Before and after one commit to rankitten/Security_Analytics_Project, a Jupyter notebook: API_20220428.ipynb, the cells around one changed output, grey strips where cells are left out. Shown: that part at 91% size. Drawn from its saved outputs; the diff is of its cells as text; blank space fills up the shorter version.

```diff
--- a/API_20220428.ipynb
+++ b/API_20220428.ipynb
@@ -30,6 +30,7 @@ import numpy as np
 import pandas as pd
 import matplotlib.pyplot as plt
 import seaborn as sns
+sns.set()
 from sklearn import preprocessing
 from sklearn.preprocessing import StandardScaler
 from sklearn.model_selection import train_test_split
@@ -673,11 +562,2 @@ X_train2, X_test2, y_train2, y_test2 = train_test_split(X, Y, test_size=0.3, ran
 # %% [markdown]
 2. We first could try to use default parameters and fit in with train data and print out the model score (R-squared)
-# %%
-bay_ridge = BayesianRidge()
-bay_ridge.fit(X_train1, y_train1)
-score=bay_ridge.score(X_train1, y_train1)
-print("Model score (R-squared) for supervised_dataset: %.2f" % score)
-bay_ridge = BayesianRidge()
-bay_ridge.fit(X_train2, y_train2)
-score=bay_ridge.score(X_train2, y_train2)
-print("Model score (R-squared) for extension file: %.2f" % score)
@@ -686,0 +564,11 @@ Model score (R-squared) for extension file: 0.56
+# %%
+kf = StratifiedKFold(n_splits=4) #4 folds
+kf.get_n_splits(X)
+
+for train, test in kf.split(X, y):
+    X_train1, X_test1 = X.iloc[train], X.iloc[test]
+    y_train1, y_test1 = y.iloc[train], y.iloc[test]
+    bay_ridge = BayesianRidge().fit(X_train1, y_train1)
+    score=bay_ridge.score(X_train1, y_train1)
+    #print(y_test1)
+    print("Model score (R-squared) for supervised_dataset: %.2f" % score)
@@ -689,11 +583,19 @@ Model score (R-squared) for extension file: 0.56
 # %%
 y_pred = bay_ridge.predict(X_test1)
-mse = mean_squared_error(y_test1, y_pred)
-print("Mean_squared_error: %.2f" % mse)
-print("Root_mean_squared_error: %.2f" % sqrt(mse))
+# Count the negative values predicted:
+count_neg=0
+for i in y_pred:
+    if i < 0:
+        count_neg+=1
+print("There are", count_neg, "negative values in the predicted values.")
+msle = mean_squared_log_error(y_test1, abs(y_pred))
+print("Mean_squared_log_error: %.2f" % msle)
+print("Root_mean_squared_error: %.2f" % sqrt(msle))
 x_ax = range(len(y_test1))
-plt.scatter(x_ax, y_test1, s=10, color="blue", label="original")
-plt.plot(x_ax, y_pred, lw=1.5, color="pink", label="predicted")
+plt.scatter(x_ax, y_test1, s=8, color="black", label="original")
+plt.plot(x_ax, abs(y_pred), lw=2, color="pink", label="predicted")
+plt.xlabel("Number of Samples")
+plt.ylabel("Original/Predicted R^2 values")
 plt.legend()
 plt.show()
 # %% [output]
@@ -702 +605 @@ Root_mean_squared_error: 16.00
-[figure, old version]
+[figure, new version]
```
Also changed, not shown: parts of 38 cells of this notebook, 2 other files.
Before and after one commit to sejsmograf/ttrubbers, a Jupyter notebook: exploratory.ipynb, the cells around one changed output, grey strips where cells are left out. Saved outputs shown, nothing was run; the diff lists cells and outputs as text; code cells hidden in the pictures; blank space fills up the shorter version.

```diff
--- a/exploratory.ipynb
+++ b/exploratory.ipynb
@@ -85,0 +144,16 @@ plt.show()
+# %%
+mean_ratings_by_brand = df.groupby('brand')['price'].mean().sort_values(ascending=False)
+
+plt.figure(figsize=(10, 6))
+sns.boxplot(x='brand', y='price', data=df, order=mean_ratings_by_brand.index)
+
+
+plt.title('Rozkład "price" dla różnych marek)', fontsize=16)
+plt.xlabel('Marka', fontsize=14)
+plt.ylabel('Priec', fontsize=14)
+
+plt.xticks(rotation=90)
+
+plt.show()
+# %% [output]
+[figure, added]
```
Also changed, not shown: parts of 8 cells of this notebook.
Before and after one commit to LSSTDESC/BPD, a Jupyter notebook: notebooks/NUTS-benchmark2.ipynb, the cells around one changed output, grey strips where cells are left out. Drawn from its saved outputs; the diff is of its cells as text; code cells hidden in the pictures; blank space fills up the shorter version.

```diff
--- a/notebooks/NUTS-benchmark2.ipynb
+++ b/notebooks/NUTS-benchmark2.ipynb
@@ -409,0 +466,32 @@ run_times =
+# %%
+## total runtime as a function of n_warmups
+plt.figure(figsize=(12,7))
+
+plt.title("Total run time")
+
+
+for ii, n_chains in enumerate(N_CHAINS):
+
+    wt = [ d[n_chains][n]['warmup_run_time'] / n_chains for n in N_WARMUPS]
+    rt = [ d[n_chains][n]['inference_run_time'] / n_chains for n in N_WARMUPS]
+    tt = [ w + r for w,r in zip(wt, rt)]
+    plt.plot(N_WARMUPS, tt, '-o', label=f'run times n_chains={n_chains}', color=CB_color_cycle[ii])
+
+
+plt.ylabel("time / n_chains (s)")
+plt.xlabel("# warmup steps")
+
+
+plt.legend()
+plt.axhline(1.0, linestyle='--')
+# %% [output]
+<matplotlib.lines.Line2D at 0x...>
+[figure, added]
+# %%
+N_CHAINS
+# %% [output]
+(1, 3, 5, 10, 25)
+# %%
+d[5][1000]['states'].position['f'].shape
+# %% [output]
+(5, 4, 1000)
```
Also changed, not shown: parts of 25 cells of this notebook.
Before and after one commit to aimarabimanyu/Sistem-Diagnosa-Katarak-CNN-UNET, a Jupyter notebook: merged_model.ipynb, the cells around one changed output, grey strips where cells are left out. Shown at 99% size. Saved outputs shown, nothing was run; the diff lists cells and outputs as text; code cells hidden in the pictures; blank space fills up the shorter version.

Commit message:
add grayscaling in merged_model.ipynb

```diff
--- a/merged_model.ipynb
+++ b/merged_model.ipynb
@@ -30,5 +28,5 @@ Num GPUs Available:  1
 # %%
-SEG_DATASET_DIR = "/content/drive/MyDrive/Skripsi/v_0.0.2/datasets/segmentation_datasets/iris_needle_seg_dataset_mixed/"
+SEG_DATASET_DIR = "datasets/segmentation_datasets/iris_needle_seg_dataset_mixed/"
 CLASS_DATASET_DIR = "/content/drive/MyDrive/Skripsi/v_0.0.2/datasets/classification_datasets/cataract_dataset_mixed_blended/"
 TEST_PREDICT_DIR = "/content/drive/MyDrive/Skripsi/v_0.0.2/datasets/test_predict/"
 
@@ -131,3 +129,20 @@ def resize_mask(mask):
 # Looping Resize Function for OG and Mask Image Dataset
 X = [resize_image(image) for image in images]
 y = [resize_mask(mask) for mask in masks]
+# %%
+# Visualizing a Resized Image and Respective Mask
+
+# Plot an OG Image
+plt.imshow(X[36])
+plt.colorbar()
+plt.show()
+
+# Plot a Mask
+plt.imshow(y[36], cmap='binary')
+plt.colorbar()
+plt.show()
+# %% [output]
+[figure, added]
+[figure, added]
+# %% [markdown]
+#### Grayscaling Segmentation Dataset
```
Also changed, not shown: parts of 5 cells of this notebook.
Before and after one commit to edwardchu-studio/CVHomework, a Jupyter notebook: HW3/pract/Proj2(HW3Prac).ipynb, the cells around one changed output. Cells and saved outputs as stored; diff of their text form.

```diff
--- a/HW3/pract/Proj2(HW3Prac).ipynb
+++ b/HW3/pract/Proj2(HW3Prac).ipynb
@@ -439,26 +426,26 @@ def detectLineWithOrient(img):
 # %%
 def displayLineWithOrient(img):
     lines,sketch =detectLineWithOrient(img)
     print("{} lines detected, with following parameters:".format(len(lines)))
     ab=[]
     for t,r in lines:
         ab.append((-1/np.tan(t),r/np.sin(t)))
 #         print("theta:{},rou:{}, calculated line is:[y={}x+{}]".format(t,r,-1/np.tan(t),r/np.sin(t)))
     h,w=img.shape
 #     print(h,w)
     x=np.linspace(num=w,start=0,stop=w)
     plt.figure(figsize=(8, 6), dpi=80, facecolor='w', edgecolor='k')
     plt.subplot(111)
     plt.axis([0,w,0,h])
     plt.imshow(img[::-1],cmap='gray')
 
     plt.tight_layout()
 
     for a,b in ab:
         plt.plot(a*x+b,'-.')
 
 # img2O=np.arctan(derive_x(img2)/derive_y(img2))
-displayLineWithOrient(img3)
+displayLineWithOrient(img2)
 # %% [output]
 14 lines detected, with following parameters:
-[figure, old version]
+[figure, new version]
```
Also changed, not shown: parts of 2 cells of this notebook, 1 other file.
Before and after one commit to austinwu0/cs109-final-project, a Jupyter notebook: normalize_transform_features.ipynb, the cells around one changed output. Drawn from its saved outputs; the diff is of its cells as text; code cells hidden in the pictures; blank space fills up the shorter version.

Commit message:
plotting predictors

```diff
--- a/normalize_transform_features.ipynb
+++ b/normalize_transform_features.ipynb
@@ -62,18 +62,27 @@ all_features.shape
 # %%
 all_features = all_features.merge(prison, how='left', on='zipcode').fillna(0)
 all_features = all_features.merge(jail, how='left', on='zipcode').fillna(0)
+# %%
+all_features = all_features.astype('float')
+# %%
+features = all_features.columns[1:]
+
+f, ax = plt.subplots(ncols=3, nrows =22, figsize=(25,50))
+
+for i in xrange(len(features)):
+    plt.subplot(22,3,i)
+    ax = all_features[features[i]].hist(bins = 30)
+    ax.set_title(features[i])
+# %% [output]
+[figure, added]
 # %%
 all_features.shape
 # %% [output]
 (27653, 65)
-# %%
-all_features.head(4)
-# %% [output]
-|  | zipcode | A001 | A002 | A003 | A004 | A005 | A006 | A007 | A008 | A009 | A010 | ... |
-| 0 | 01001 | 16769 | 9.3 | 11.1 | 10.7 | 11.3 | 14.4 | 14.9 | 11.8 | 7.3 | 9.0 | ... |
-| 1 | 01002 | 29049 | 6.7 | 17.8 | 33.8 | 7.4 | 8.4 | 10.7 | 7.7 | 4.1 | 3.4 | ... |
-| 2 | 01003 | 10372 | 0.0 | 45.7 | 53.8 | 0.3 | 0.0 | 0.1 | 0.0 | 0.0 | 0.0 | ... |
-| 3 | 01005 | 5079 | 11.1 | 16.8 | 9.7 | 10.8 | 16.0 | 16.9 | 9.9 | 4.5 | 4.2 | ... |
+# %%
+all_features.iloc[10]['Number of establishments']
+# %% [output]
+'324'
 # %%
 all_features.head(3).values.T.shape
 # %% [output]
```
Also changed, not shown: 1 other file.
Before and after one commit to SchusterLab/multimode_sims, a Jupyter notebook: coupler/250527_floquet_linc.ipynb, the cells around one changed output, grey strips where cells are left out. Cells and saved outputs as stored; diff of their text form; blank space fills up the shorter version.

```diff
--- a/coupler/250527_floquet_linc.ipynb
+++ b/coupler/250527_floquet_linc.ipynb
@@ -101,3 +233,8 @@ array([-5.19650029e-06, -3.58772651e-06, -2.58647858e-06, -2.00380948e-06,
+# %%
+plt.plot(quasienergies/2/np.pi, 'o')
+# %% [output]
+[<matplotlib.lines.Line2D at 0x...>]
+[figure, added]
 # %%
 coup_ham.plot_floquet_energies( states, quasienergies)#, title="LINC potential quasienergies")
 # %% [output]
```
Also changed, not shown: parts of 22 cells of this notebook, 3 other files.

• [ASSIGNMENT] Every line above that includes the word "score" must appear in the answer.

• [SOLUTION FOR THIS TASK]
 2. We first could try to use default parameters and fit in with train data and print out the model score (R-squared)
-score=bay_ridge.score(X_train1, y_train1)
-print("Model score (R-squared) for supervised_dataset: %.2f" % score)
-score=bay_ridge.score(X_train2, y_train2)
-print("Model score (R-squared) for extension file: %.2f" % score)
@@ -686,0 +564,11 @@ Model score (R-squared) for extension file: 0.56
+    score=bay_ridge.score(X_train1, y_train1)
+    print("Model score (R-squared) for supervised_dataset: %.2f" % score)
@@ -689,11 +583,19 @@ Model score (R-squared) for extension file: 0.56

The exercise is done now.